2011 11 +0.123 +0.075 +0.170 +0.024

Since last month I predicted another temperature fall for November, which did not occur, I will admit that I should have followed my own advice: don’t try predicting the future based upon the daily temperature updates posted at the Discover website.

FYI, I’m making progress on the Version 6 of the global temperature dataset, and it looks like the new diurnal drift correction method is working.

[Reminder: Since AMSR-E failed in early October, there will be no more sea surface temperature updates from that instrument.]

### November Global Temperature Update Delayed

Friday, December 9th, 2011

There has been a delay in our monthly processing of global temperature data from AMSU.

An undersea telecommunications cable used to transmit about half of the huge volume of data coming from the Aqua satellite was cut in late November off the coast of the Netherlands, delaying receipt of that data. While there were redundant data transmission capabilities, apparently both failed.

Also, John Christy and I have been on separate travels quite a bit lately (I spent 2 weeks in Miami after my daughter had an emergency C-section — I’m a grandpa!) and now I’m at the AGU in San Francisco, with a trip to DC early next week, so monitoring of the situation has been difficult.

Version 6 of the UAH Dataset is in the Works

I have been working on a new diurnal drift correction for the UAH global temperature dataset, which will be released as Version 6 when it is finished.

The orbital drift of most of the satellites carrying the AMSUs (and earlier MSUs) has been the largest source of uncertainty in getting long-term satellite temperature trends, and the correction for this drift has been a research topic for us off-and-on for many years.

Fortunately, there has always been at least one satellite operating without significant drift, and so we have used those satellites as a “backbone”, or anchor, for the others. The Aqua satellite is the only one which has its orbit maintained with on-board propulsion, but channel 5 on the Aqua AMSU instrument has become increasingly noisy in recent years, so we anticipate at some point we will no longer be able to rely on it, thus the need for a new diurnal drift adjustment.

I’m hopeful that the new procedure I’ve developed will work well, which is rather novel and is mostly insensitive to instrument calibration (see if you can figure out how that would work, wink-wink). The ultimate test will be the removal of long-term drift between simultaneously operating satellites, which also depends on season. It should allow us to get better regional temperature trends, land-vs-ocean trends, and remove some spurious season-dependent differences in temperature trends.

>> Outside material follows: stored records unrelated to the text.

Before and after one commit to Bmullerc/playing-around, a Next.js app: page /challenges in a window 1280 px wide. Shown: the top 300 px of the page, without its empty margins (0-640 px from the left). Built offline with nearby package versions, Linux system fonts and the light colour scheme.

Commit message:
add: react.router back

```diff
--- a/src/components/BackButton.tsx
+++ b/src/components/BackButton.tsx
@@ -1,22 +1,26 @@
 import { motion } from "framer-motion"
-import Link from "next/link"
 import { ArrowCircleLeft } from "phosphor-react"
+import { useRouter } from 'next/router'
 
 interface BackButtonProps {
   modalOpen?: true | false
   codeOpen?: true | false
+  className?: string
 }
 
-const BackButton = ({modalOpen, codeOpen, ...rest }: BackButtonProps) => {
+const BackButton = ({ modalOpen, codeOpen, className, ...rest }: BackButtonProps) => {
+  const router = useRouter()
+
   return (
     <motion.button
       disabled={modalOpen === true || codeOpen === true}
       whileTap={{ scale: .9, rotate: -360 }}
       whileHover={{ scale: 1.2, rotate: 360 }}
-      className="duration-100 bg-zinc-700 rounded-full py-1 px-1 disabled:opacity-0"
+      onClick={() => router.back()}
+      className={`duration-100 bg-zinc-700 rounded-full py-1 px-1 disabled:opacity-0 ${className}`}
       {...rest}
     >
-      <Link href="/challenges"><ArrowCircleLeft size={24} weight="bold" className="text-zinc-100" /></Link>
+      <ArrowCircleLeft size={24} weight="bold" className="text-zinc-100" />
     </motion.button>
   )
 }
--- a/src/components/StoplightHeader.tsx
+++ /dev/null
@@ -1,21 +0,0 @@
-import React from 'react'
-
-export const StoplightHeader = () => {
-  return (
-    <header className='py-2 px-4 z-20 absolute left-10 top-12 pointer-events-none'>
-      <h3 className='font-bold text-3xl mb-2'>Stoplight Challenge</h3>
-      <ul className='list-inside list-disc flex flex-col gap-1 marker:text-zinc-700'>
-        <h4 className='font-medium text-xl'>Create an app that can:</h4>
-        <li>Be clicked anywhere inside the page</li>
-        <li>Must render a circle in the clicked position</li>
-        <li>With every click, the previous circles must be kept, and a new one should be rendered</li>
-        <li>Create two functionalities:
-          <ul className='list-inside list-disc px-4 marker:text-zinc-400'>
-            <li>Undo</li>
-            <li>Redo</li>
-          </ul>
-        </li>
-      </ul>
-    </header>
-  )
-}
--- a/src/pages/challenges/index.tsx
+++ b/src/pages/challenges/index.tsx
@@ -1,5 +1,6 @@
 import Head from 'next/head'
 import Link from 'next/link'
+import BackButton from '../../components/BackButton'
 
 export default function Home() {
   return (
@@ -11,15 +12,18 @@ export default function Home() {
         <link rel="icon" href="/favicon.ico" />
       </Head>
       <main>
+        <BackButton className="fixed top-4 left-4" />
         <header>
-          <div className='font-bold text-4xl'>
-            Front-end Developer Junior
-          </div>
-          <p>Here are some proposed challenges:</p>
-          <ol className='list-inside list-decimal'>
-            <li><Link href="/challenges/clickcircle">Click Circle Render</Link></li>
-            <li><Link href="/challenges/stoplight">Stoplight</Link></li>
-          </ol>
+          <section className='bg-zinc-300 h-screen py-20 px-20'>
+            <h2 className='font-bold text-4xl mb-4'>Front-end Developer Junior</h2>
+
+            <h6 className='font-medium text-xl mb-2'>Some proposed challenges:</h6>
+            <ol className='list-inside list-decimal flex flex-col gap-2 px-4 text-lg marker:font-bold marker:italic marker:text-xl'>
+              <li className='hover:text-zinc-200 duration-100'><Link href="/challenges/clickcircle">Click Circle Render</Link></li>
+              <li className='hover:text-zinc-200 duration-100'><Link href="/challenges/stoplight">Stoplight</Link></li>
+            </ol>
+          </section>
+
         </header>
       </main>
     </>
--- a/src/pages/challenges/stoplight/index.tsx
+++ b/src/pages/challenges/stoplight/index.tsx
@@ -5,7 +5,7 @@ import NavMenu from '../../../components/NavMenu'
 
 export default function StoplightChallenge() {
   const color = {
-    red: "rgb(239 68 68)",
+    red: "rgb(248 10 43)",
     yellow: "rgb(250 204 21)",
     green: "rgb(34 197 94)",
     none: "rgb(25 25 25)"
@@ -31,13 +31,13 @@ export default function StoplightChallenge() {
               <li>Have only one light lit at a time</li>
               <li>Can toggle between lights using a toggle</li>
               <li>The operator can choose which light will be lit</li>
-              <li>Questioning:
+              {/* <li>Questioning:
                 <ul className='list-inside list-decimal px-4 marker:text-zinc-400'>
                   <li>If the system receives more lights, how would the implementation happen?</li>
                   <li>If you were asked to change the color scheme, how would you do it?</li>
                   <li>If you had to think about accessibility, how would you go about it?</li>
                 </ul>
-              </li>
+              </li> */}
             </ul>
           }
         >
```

The earliest Version 6 of the UAH dataset would be available is the early January update of the December temperature data.